By David Murphy
KAUST Professor of Applied Mathematics and Computational Science Athanasios (Thanos) Tzavaras has been elected Fellow of the European Academy of Sciences (EurASc). He was nominated for his contributions to the interface of nonlinear partial differential equations and applied mathematics in the physical sciences.
The EurASc is a non-profit, non-governmental, fully independent organization of distinguished scholars that reaches across national borders to identify and elect to membership “the best European scientists with a vision for Europe as a whole.”

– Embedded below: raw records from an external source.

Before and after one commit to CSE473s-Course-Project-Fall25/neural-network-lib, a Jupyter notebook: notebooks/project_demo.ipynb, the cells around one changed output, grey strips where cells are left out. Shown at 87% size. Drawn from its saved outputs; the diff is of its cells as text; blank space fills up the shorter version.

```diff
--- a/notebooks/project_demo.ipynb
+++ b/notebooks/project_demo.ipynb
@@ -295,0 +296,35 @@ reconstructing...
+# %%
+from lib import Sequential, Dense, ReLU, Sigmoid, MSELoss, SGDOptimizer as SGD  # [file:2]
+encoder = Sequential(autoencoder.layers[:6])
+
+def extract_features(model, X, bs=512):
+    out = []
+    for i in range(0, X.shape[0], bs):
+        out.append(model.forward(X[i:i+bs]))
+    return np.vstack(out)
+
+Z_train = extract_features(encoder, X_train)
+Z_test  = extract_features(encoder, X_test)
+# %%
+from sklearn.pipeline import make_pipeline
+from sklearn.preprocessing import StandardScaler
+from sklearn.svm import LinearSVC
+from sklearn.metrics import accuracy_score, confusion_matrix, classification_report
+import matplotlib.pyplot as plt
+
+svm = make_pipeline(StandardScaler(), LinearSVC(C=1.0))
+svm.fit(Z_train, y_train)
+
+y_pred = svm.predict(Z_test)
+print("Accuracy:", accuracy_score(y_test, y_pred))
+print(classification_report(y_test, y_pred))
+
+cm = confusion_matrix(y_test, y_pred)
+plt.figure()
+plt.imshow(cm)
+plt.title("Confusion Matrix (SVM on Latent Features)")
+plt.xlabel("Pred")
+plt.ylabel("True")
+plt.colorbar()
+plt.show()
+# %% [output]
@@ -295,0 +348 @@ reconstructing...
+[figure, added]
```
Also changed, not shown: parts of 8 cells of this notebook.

As a member of the EurASc, Tzavaras will contribute to the organization’s aim of “strengthening European science and scientific cooperation and of utilizing the expertise of its members in advising other European bodies in the betterment of European research, technological application and social development.”
Professor Tzavaras felt honored to be elected as Fellow of the EurASc and is excited to work towards its goals. “Since I was a faculty member in the United States, I have kept in close contact with applied mathematical societies in Europe and have participated in joint programmes either via U.S. groups or projects through groups in my native Greece.”
“Due to their proximity, I believe academic institutions in Europe and Saudi Arabia can mutually benefit from furthering ties, and I am working toward strengthening such connections,” he added.
The equation for academic success
At KAUST, Professor Tzavaras' research areas include mathematical modeling, analysis, and development of numerical schemes for systems of nonlinear partial differential equations used for describing fast fluid flows and problems in materials.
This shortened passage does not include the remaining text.